Page 302 - And they cast dust on their heads, and cried, weeping and wailing, saying, Alas, alas, that great city, wherein were made rich all that had ships in the sea by reason of her costliness! For in one hour is she made desolate.
Page 309 - Taxation is no part of the governing or legislative power. The taxes are a voluntary gift and grant of the Commons alone.
Page 301 - And there was given unto him a mouth speaking great things and blasphemies ; and power was given unto him to continue forty and two months.
Page 279 - tis a common proof, That lowliness is young ambition's ladder, Whereto the climber-upward turns his face; But when he once attains the upmost round, He then unto the ladder turns his back, Looks in the clouds, scorning the base degrees By which he did ascend: so Caesar may; Then, lest he may, prevent.
Page 43 - That it does not increase, but diminishes, the influence of the crown, in order to promote the interests of certain ministers and their party. 4thly. That it deeply affects the national credit. As to the...
Page 45 - ... of mankind at large, ought to be some way or other exercised ultimately for their benefit. If this is true with regard to every species of political dominion and every description...
Page 50 - ... living, and their consolation in death; a nobility of great antiquity and renown; a multitude of cities, not exceeded in population and trade by those of the first class in Europe; merchants and bankers, individual...
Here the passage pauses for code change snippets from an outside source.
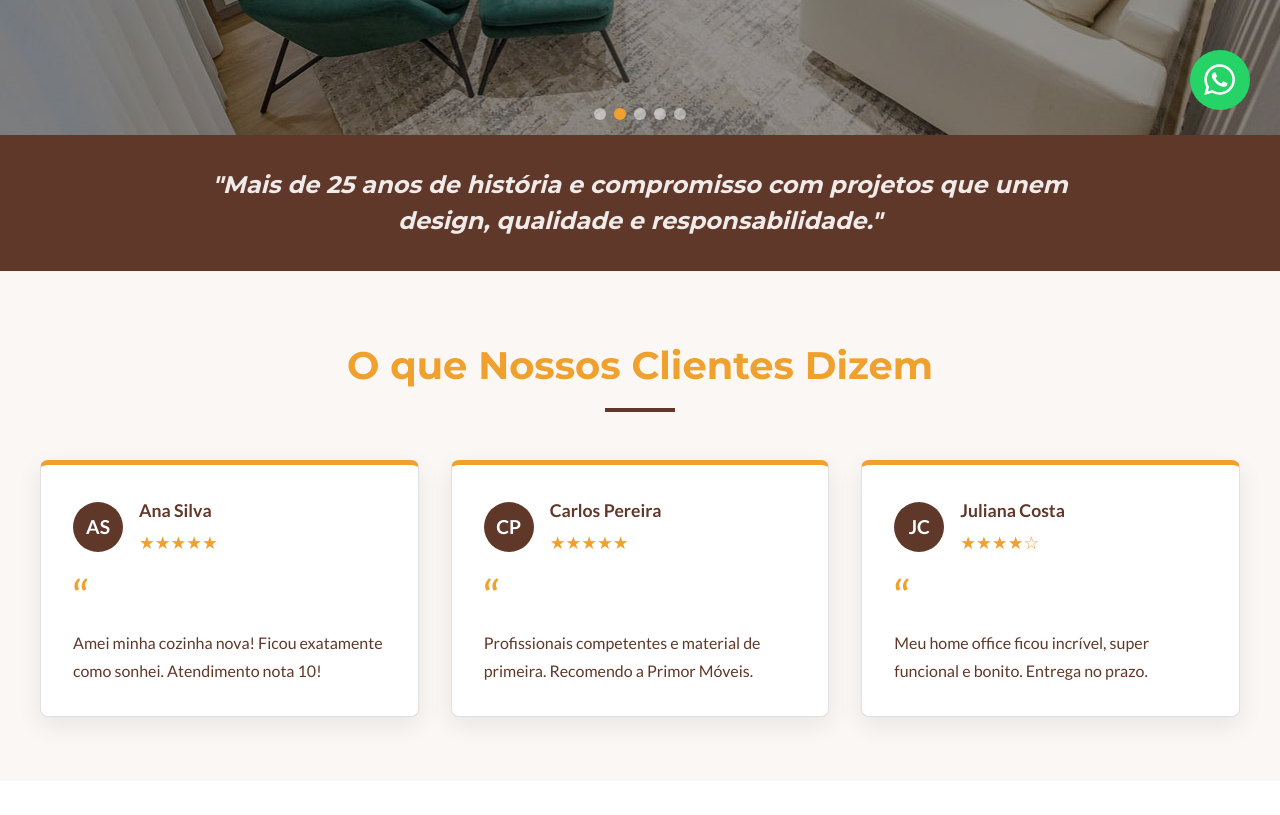
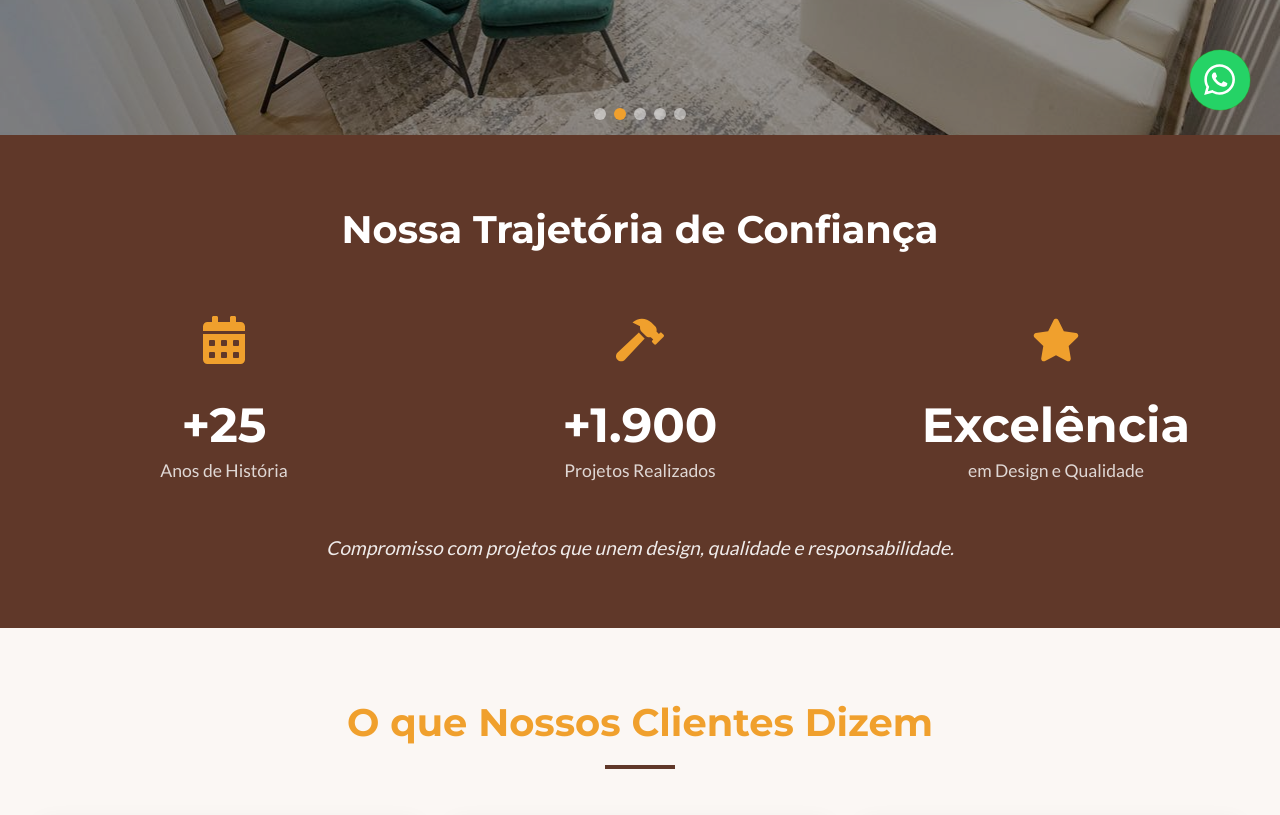
Before and after one commit to GustavoAlbuquerquee/primor-moveis, a Next.js app: page / in a window 1280 px wide. Shown: the part 660-1475 px from the top of the page. Built offline with nearby package versions, Linux system fonts and the light colour scheme.

Commit message:
feat: Reestruturar o componente LegacySection com novas estatísticas e estilos

```diff
--- a/src/components/LegacySection/index.tsx
+++ b/src/components/LegacySection/index.tsx
@@ -1,13 +1,40 @@
 "use client";
-import React from 'react';
-import * as S from './styles';
+import React from "react";
+import { FaCalendarAlt, FaHammer, FaStar } from "react-icons/fa"; // Ícones para ilustrar
+import * as S from "./styles";
 
 const LegacySection = () => {
   return (
     <S.SectionWrapper>
-      <S.Content>
-        "Mais de 25 anos de história e compromisso com projetos que unem design, qualidade e responsabilidade."
-      </S.Content>
+      <S.Title>Nossa Trajetória de Confiança</S.Title>
+      <S.StatsContainer>
+        <S.StatItem>
+          <S.StatIcon>
+            <FaCalendarAlt />
+          </S.StatIcon>
+          <S.StatNumber>+25</S.StatNumber>
+          <S.StatText>Anos de História</S.StatText>
+        </S.StatItem>
+
+        <S.StatItem>
+          <S.StatIcon>
+            <FaHammer />
+          </S.StatIcon>
+          <S.StatNumber>+1.900</S.StatNumber>
+          <S.StatText>Projetos Realizados</S.StatText>
+        </S.StatItem>
+
+        <S.StatItem>
+          <S.StatIcon>
+            <FaStar />
+          </S.StatIcon>
+          <S.StatNumber>Excelência</S.StatNumber>
+          <S.StatText>em Design e Qualidade</S.StatText>
+        </S.StatItem>
+      </S.StatsContainer>
+      <S.SubText>
+        Compromisso com projetos que unem design, qualidade e responsabilidade.
+      </S.SubText>
     </S.SectionWrapper>
   );
 };
--- a/src/components/LegacySection/styles.ts
+++ b/src/components/LegacySection/styles.ts
@@ -3,20 +3,75 @@ import styled from 'styled-components';
 export const SectionWrapper = styled.section`
   background-color: ${({ theme }) => theme.colors.secondary}; // Fundo Marrom Escuro
   color: ${({ theme }) => theme.colors.textOnDark}; // Texto Branco
-  padding: ${({ theme }) => theme.spacings.xlarge} ${({ theme }) => theme.spacings.medium};
+  padding: 4rem 2rem; // Aumentamos o padding
   text-align: center;
 `;
 
-export const Content = styled.p`
-  max-width: 900px;
-  margin: 0 auto;
-  font-size: 1.5rem;
-  line-height: 1.5;
-  font-style: italic;
-  font-family: ${({ theme }) => theme.fonts.headings};
-  opacity: 0.9;
+export const Title = styled.h2`
+  font-size: 2.4rem;
+  font-weight: 700;
+  color: ${({ theme }) => theme.colors.textOnDark};
+  margin-bottom: 3rem;
 
   @media (max-width: 768px) {
-    font-size: 1.2rem;
+    font-size: 2rem;
   }
 `;
+
+export const StatsContainer = styled.div`
+  display: grid;
+  grid-template-columns: repeat(3, 1fr); // Três colunas
+  gap: 2rem;
+  margin: 0 auto;
+
+  @media (max-width: 768px) {
+    grid-template-columns: 1fr; // Uma coluna em telas menores
+    gap: 3rem;
+  }
+`;
+
+export const StatItem = styled.div`
+  display: flex;
+  flex-direction: column;
+  align-items: center;
+  justify-content: flex-start;
+`;
+
+export const StatIcon = styled.div`
+  font-size: 3rem;
+  color: ${({ theme }) => theme.colors.primary}; // Laranja Amarelado para destaque
+  margin-bottom: 1rem;
+`;
+
+export const StatNumber = styled.p`
+  font-family: ${({ theme }) => theme.fonts.headings};
+  font-size: 3rem;
+  font-weight: 700;
+  color: ${({ theme }) => theme.colors.textOnDark};
+  line-height: 1;
+
+  @media (max-width: 768px) {
+    font-size: 2.5rem;
+  }
+`;
+
+export const StatText = styled.p`
+  font-size: 1.1rem;
+  color: ${({ theme }) => theme.colors.textOnDark};
+  opacity: 0.8;
+  margin-top: 0.5rem;
+`;
+
+export const SubText = styled.p`
+  max-width: 700px;
+  margin: 3rem auto 0;
+  font-size: 1.2rem;
+  font-style: italic;
+  opacity: 0.9;
+  line-height: 1.6;
+
+  @media (max-width: 768px) {
+    font-size: 1rem;
+    margin-top: 2rem;
+  }
+`;
```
Page 47 - Indeed, my observation has furnished me with nothing that is to be found in any habits of life or education, which tends wholly to disqualify men for the functions of government, but that, by which the power of exercising...
Page 310 - ... America, represented in their several assemblies, have ever been in possession of the exercise of this, their .constitutional right, of giving and granting' their own money. They would have been slaves if they had not enjoyed it. At the same time, this kingdom, as the supreme governing and legislative power, has always bound the colonies by her laws, by her regulations, and restrictions in trade, in navigation, in manufactures, in every thing, except that of taking their money out of their pockets...